Did you know that as part of the University of Maine system’s commitment to public transparency, you can look up the annual salaries of “regular employees” employed by the system and its seven campuses? It’s true. Looking through November 2013 data (the latest available), I notice that the University of Maine campus in Orono employs two people under the official job title of “Wizard.” One of them is even a “Wizard Coordinator.”
Think carefully: if I ask you how to get to the University of Maine — exactly how to get to the University of Maine — can you give me absolutely precise directions? Did you ever see odd-colored lights streaming out of the on-campus dorms late at night? Have you ever had a conversation with a graduate or current student of University of Maine student in which you ask them what they’re studying and they respond in vague terms (“this and that, “stuff,” “qualitative research,” “arts & sciences”) and then quickly change the subject?
I can’t speak my claim out loud, because I don’t have proof, but you know what I’m suggesting. Think about it — and look for the signs.
As a sociologist, I come to the study of social media as a real-world instance of a theoretical object, the social network. Entrepreneurs across the country, on the other hand, start with the practical imperative of generating and maintaining business leads and contacts, and seek to learn more about social media as a means to that end.
Connecting us in the middle is the Social Media Breakfast, where academics, businessfolks and professional consultants meet once a month over coffee and a bagel, discussing technique and technology while members take turns presenting on areas of their own expertise. I attend the Social Media Breakfast Central Maine, held on the campus of nearby Thomas College in Waterville.
Last month, I presented to the group on low-cost to no-cost tools to gather and analyze data on communication patterns in social media. This week, Aimee Bermudez of Dream Local is sharing her experience in time-saving devices for content creation:
Together, while we learn and grow in our capabilities to make connections online, we make connections with one another and build community offline. Social media breakfasts happen around the country. Google “social media breakfast” and the name of your nearest city and find a place at the table. The “real” world, the virtual world, the business world and the academic world are all welcome here.

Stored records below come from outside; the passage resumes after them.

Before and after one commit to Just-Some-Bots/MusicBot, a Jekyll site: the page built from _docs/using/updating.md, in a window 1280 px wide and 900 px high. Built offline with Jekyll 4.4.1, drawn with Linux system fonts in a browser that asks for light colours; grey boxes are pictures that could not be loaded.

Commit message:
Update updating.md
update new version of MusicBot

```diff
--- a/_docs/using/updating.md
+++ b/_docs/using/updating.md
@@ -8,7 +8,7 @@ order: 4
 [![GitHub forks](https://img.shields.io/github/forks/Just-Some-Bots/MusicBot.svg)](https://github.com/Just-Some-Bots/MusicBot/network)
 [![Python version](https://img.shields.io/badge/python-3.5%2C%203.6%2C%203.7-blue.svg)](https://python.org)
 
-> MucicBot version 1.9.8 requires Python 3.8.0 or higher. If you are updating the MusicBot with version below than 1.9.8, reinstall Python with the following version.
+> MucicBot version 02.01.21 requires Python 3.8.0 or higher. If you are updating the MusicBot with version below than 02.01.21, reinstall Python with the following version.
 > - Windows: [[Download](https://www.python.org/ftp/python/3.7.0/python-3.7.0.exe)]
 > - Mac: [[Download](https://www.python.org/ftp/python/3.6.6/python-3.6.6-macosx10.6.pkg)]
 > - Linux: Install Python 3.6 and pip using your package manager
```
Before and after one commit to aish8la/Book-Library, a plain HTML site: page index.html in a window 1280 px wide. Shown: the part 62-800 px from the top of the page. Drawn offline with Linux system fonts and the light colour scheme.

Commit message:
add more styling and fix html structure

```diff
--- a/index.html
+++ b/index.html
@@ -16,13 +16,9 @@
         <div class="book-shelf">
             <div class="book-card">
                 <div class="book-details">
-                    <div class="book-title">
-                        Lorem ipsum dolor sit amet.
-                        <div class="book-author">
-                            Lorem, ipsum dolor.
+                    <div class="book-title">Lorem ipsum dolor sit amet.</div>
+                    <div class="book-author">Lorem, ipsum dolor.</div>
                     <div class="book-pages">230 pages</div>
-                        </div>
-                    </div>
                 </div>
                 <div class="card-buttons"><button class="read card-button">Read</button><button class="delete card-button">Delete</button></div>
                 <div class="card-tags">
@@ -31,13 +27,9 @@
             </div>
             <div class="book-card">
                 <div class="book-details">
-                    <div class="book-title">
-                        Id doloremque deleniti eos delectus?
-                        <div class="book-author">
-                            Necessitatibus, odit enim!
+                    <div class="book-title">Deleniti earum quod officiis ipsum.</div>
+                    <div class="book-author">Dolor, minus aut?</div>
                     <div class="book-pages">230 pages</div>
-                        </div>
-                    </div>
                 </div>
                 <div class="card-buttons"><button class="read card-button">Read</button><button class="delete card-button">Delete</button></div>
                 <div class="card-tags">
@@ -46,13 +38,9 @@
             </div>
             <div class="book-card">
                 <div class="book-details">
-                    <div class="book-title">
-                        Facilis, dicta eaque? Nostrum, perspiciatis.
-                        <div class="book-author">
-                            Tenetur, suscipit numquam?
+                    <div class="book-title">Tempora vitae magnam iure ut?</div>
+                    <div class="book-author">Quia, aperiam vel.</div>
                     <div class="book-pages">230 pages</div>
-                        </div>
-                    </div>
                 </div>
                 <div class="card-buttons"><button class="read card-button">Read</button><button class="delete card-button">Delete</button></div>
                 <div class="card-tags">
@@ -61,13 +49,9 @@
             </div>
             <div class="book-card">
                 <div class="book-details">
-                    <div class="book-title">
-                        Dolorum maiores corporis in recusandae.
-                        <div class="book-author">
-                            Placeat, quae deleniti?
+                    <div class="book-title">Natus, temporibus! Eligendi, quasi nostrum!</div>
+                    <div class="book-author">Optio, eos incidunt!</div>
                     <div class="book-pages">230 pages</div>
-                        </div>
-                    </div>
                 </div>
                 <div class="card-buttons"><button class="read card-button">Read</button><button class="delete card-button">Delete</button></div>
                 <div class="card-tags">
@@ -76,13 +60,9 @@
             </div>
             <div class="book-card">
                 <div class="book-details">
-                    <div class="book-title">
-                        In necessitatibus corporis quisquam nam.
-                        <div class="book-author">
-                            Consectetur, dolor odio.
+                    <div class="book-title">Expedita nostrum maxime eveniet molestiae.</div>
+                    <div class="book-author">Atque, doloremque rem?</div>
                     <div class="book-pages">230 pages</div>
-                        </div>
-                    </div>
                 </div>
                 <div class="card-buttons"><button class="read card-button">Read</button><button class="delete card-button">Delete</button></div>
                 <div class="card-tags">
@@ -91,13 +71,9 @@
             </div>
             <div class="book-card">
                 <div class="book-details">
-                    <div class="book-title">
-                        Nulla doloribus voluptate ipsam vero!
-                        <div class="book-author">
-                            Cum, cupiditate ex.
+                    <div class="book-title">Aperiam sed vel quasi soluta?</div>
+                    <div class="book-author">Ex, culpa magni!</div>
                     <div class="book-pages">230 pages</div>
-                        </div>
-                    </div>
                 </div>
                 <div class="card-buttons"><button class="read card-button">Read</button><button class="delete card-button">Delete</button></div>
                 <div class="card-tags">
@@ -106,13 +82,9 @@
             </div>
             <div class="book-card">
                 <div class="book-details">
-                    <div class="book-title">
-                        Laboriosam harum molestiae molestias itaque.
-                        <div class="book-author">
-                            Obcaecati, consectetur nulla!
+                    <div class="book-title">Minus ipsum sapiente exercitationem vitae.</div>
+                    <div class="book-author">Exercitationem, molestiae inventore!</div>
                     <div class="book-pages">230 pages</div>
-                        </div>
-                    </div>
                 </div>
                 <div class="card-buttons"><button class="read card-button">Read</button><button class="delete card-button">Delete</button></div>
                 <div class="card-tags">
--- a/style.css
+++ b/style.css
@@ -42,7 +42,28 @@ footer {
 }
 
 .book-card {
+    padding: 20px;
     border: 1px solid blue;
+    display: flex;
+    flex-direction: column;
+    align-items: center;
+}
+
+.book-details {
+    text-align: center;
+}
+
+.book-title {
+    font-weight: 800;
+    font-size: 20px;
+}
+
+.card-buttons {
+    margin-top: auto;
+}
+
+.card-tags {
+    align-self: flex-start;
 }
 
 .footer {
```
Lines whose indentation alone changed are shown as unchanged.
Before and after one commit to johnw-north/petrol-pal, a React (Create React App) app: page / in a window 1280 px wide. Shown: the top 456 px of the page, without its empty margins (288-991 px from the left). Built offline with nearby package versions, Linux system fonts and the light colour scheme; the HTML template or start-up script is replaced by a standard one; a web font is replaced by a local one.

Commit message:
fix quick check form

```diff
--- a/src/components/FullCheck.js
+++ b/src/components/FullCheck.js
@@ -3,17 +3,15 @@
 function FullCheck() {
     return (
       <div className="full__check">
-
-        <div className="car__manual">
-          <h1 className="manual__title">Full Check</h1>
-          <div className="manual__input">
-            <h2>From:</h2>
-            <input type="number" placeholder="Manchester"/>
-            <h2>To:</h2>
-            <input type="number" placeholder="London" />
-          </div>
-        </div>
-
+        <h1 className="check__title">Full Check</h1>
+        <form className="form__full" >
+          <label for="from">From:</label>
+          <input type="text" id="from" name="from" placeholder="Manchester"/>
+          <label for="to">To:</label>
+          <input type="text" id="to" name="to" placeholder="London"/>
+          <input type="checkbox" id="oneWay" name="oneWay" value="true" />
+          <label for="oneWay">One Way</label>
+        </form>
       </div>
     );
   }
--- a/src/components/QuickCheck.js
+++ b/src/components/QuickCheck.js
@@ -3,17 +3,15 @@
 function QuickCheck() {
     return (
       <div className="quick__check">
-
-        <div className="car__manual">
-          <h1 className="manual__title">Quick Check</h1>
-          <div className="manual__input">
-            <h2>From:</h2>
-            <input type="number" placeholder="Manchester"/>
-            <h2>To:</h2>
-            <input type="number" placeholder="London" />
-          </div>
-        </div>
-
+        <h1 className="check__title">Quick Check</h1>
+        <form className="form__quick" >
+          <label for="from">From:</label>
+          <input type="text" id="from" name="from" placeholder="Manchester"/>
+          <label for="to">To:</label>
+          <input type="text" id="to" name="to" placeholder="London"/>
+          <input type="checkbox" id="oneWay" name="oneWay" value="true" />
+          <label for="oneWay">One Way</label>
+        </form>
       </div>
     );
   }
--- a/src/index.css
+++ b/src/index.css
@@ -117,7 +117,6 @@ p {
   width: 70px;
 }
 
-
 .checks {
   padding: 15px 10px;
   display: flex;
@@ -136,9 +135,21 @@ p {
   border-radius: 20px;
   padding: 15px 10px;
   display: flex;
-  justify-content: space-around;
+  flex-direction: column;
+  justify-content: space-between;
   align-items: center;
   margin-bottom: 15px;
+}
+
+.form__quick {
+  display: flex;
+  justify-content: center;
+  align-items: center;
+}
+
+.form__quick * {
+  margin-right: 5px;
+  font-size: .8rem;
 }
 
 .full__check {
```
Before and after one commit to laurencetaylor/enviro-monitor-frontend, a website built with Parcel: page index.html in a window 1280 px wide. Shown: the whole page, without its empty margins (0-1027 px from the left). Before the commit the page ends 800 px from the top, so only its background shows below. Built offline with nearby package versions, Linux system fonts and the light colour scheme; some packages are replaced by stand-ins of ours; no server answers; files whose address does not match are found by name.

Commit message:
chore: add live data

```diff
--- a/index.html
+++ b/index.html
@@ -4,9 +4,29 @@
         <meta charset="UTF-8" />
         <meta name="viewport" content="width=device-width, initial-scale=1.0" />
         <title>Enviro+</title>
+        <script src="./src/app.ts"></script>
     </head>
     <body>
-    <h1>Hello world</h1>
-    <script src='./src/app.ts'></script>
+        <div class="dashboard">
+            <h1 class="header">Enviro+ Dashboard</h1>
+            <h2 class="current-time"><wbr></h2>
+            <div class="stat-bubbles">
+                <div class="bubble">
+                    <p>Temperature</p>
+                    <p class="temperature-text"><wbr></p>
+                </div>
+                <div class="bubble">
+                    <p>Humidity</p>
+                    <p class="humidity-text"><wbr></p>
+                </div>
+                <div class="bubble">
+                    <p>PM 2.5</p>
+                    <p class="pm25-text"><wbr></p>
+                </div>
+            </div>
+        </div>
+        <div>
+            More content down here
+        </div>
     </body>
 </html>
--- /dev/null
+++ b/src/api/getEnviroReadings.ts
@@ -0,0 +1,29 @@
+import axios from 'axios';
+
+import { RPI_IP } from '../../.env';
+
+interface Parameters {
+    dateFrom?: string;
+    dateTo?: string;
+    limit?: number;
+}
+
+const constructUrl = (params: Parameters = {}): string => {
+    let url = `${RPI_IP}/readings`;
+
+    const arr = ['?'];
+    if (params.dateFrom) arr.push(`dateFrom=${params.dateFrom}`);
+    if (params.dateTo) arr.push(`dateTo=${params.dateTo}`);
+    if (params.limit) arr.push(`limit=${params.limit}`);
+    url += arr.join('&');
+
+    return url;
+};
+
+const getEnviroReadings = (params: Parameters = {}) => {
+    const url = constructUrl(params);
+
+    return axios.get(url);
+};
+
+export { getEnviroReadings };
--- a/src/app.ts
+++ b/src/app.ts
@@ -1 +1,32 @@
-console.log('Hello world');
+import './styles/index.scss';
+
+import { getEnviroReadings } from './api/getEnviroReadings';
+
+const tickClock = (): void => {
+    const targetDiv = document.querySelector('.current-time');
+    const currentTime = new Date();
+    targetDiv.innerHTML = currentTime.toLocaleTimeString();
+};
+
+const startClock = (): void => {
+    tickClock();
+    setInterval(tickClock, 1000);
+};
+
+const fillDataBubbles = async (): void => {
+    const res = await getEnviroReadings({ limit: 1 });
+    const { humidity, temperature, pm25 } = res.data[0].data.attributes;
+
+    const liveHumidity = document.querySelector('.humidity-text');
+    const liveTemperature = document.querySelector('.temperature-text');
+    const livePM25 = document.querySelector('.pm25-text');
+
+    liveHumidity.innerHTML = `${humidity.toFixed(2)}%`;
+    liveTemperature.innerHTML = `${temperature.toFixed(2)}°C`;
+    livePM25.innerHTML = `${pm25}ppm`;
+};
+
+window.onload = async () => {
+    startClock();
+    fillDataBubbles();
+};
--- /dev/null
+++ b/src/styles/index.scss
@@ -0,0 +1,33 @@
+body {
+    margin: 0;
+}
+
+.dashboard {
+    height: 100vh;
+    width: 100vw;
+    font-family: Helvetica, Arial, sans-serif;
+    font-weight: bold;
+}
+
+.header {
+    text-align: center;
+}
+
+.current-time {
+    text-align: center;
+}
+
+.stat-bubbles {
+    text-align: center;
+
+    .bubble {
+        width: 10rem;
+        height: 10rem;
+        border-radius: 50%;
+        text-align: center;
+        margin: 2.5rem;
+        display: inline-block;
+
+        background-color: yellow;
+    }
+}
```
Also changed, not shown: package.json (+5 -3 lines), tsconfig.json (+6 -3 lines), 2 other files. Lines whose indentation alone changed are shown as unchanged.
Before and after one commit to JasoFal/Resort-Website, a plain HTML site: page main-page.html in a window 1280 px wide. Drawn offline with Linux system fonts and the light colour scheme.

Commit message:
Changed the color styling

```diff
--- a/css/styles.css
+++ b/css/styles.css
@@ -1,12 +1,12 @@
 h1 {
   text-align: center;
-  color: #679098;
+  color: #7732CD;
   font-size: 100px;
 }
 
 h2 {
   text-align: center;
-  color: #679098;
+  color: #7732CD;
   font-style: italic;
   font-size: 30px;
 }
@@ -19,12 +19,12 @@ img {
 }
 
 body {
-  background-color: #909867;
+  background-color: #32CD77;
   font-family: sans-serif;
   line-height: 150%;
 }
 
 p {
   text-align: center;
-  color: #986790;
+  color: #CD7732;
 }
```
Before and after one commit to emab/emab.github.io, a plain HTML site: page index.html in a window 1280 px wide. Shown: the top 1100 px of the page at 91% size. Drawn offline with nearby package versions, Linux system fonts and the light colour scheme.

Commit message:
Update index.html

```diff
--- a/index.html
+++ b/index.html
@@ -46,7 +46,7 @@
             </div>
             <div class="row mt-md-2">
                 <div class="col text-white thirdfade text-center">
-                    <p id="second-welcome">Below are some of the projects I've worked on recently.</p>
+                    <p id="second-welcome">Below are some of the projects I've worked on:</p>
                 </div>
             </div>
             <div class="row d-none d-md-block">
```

Thanks to Val Marsh of the University of Maine at Augusta Office of Civic Engagement for bringing a great student activist opportunity to my attention. On April 8 2014 in the Maine State House, UMA students have the opportunity to make their case to state legislators regarding a social or political issue they care about. Students only need to bring themselves, relevant literature and a poster board with information about their cause of choice. The Hall of Flags is right in the middle of the legislative action, being situated right underneath the dome of the state house, so this opportunity for student organizing can’t be beat.
If you’ve got questions or want to get involved, contact Coordinator of Civic Engagement Valerie Marsh at 207-621-3158 or just drop by her office in the Randall Student Center Room 210.